The Labour First Meenister Jack MacConnell wis amang the first politeecians in Scotland that haed the smeddum tae speak oot agin the bitterness but it wis the SNP government that socht tae yoke-on this controvertit maiter. Sae thay pit throu a law cryed in the Soothron tongue Offensive Behaviour at Football and Threatening Communications Act that becam law fae 19 Januar 2012. A wheen amang the fitba community cawed the SNP for awthing, threapin that the act micht be interpet sindry weys, an syne stertit up a group cryed Fans Against Criminalisation tae campaign agin the act. In Mey 2015 a speir amang the public bi Panelbase fund that 60% o fowk in Scotland wis aw for the act wi jist 14% wantin it repealed. Thon same year a wheen fowk wis tuithy o the SPFL for no dealin wi sectarians at a Raith Rovers gemm.


[i] B. Murray, The Old Firm In A New Age, (Edinburgh, 1998), pp.34-35.

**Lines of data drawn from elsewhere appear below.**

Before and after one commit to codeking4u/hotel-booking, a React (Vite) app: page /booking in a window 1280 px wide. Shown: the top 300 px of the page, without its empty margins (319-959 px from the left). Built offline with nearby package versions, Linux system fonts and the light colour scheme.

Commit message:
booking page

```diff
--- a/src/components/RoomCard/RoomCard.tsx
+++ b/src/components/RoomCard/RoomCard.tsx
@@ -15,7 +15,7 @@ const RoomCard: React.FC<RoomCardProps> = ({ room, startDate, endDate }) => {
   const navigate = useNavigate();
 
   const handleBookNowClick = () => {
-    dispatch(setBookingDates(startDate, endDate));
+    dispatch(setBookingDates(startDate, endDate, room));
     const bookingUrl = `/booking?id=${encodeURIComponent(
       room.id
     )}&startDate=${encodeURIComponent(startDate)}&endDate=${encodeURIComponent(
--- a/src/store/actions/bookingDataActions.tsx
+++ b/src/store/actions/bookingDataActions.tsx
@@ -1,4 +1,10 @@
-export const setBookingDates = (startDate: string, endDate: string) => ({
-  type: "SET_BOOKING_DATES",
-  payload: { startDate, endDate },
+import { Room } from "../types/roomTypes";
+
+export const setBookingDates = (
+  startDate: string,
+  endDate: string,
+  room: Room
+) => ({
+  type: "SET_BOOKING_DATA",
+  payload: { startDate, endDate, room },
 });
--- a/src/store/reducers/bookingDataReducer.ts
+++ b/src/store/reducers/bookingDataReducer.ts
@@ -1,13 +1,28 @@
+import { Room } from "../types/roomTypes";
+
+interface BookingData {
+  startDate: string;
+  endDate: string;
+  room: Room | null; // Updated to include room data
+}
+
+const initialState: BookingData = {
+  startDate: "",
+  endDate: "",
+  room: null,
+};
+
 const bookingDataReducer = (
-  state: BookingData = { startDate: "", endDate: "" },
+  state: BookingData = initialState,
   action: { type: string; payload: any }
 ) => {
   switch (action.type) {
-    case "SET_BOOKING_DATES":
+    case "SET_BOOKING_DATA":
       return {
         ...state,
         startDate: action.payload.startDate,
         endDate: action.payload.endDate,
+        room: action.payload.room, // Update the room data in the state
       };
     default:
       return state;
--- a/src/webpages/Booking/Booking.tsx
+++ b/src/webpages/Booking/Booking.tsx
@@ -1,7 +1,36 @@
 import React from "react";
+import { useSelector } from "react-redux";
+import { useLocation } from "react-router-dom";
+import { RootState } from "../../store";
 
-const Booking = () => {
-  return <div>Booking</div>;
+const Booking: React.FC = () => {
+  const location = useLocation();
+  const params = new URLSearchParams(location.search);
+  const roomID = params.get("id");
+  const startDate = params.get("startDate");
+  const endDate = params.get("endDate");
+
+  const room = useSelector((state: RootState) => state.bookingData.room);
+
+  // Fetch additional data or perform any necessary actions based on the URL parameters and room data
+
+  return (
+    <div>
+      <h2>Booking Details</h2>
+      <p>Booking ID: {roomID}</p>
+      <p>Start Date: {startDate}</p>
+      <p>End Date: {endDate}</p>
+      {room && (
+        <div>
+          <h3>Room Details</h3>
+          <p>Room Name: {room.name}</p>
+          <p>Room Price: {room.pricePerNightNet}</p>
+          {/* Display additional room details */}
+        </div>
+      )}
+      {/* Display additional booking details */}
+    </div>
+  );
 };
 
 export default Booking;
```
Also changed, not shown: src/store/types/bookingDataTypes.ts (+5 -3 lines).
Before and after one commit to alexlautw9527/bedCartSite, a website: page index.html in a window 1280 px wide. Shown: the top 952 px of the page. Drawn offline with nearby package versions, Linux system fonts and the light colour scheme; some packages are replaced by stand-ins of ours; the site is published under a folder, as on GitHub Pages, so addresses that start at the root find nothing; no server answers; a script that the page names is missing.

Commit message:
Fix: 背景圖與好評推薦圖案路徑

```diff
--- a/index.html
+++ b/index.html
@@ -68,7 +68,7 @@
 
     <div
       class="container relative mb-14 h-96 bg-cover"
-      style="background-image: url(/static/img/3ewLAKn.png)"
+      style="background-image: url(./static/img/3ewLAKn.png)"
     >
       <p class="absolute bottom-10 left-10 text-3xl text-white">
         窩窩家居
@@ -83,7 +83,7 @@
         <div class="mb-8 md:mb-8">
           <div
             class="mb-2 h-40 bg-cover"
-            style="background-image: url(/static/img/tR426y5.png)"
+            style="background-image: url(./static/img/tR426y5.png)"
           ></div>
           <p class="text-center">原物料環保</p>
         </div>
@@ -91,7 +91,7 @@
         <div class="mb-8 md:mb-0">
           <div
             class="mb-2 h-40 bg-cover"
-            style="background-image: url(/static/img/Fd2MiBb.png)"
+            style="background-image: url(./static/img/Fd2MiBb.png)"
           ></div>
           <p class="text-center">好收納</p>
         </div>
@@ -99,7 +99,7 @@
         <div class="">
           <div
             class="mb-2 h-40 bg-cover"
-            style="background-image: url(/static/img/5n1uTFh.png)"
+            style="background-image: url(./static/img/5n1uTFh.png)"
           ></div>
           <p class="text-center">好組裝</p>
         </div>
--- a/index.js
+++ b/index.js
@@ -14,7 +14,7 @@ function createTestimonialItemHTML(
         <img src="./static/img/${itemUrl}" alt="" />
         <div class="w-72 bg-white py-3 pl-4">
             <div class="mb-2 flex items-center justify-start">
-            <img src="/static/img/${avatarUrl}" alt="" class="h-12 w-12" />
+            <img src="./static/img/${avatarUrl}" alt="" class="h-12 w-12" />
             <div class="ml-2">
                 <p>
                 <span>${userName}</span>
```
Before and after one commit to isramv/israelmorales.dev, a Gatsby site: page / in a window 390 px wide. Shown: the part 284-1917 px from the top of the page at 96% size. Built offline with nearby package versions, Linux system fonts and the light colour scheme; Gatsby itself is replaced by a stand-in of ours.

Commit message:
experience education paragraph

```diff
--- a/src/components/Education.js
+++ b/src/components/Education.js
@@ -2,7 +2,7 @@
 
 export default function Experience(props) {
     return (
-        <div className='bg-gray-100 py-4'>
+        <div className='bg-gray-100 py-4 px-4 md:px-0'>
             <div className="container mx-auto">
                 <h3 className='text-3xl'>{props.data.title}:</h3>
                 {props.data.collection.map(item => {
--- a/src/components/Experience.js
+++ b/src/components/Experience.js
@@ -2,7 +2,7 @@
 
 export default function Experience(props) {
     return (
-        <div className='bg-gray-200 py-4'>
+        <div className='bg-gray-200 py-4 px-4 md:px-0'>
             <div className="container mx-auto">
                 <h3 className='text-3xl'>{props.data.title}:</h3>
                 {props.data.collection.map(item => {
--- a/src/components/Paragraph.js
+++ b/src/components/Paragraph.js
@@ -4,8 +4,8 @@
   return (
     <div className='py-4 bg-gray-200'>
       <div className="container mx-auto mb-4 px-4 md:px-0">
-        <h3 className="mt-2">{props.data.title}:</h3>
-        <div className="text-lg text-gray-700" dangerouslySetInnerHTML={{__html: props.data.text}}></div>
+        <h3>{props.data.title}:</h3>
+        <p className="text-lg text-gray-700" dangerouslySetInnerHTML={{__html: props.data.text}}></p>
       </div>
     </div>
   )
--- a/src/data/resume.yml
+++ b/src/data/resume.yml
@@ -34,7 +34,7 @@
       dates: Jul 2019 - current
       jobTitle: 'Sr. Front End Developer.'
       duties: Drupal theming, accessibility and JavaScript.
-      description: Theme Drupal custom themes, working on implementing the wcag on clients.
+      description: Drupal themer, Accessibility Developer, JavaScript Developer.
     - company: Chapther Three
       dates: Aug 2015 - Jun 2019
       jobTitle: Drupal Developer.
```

[ii] Raymond Boyle, ‘We are Celtic supportes...’ Questions of football and identity in modern Scotland’, in Richard Giullianotti, an John Williams (eds) Game Without Frontiers, Football, Identity and Modernity, (Aldershot, 1994), p.89.

[iii] B Murray, The Old Firm In A New Age, (Edinburgh, 1998), p.107. Laurie’s faither haed been a Protestant.